Basic resolvers are two-pole resolvers, meaning that the angular information is the mechanical angle of the stator. These devices can deliver the absolute angle position. Other types of resolver are multipole resolvers. They have 2*p poles, and thus can deliver p cycles in one rotation of the rotor: electrical angle = mechanical angle * p. Some types of resolvers include both types, with the 2-pole windings used for absolute position and the multipole windings for accurate position. Two-pole resolvers can usually reach angular accuracy up to about +/-5', whereas multipole resolver can provide better accuracy, up to 10'' for 16-pole resolvers, to even 1'', for instance for 128-pole resolvers.
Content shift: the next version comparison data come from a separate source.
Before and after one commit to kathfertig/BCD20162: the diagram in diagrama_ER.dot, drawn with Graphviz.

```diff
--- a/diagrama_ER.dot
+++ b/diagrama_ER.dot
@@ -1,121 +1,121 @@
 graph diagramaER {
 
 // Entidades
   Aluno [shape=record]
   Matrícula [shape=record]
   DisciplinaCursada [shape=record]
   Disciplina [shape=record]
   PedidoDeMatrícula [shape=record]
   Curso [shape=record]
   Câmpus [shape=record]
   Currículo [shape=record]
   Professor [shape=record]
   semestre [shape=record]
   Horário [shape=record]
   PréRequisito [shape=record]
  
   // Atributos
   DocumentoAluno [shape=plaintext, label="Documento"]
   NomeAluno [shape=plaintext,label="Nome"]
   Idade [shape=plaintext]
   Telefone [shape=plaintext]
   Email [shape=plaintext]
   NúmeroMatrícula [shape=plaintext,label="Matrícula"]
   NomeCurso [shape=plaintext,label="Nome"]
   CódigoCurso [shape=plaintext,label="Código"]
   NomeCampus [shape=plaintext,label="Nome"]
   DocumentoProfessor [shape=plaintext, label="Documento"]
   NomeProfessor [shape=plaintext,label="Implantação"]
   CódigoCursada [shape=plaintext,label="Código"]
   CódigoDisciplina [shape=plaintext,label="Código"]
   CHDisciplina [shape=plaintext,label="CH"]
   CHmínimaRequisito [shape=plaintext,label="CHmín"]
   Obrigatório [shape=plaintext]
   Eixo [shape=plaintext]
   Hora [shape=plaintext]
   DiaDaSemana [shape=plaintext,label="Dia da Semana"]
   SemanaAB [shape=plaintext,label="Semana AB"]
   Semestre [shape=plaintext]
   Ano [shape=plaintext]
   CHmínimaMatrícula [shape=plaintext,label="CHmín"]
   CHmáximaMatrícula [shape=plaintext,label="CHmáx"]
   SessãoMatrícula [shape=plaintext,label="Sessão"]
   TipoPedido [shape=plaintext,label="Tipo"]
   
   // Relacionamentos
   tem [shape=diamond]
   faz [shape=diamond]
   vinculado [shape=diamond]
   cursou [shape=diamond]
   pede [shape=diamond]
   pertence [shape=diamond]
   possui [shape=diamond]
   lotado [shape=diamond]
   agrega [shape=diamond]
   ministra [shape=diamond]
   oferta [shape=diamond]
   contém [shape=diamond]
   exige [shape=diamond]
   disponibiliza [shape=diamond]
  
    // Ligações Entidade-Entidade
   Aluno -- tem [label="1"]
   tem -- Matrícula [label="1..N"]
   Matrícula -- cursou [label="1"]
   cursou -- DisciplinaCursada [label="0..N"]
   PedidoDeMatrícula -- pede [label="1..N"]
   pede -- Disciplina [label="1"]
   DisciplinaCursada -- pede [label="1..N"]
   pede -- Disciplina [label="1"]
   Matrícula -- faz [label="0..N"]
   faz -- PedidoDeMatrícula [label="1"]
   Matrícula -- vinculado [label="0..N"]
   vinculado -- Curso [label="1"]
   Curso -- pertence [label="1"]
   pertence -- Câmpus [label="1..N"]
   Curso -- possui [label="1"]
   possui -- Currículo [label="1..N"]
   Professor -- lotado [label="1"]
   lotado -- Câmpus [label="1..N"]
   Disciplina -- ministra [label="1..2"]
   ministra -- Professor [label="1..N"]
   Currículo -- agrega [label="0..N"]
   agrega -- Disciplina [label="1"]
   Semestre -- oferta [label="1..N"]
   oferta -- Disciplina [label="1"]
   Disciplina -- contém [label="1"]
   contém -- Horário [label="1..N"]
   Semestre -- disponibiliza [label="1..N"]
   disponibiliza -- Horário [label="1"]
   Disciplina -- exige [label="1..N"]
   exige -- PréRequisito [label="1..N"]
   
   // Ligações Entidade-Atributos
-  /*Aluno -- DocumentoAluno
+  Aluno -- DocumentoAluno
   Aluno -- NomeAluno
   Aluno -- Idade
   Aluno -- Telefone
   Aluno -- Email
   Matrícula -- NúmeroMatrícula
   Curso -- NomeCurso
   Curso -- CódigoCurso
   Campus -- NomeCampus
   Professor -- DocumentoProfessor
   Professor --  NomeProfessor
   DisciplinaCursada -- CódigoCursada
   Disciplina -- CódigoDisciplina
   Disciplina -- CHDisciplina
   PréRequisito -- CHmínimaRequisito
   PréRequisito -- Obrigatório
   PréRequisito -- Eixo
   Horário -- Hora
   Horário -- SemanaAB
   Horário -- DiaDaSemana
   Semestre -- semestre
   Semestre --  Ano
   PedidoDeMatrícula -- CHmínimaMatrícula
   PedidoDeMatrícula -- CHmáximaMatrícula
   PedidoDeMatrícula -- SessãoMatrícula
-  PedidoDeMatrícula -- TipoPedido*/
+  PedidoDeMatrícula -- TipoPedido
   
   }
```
Multipole resolvers may also be used for monitoring multipole electrical motors. This device can be used in any application in which the exact rotation of an object relative to another object is needed, such as in a rotary antenna platform or a robot. In practice, the resolver is usually directly mounted to an electric motor. The resolver feedback signals are usually monitored for multiple revolutions by another device. This allows for geared reduction of assemblies being rotated and improved accuracy from the resolver system.

Because the power supplied to the resolvers produces no actual work, the voltages used are usually low (<24 VAC) for all resolvers. Resolvers designed for terrestrial use tend to be driven at 50-60 Hz (mains power frequency), while those for marine or aeronautical use tend to operate at 400 Hz (the frequency of the on-board generator driven by the engines). Control systems tend to use higher frequencies (5 kHz).

Other types of resolver include:

Receiver resolvers

These resolvers are used in the opposite way to transmitter resolvers (the type described above). The two diphased windings are energized, the ratio between the sine and the cosine representing the electrical angle. The system turns the rotor to obtain a zero voltage in the rotor winding. At this position, the mechanical angle of the rotor equals the electrical angle applied to the stator.

Differential resolvers

These types combine two diphased primary windings in one of the stacks of sheets, as with the receiver, and two diphased secondary windings in the other. The relation of the electrical angle delivered by the two secondary windings and the other angles is secondary electrical angle, mechanical angle, and primary electrical angle. These types were used, for instance, to calculate trigonometric functions without electronic computers.

A related type is also the transolver, combining a two-phase winding like the resolver and a triphased winding like the synchro.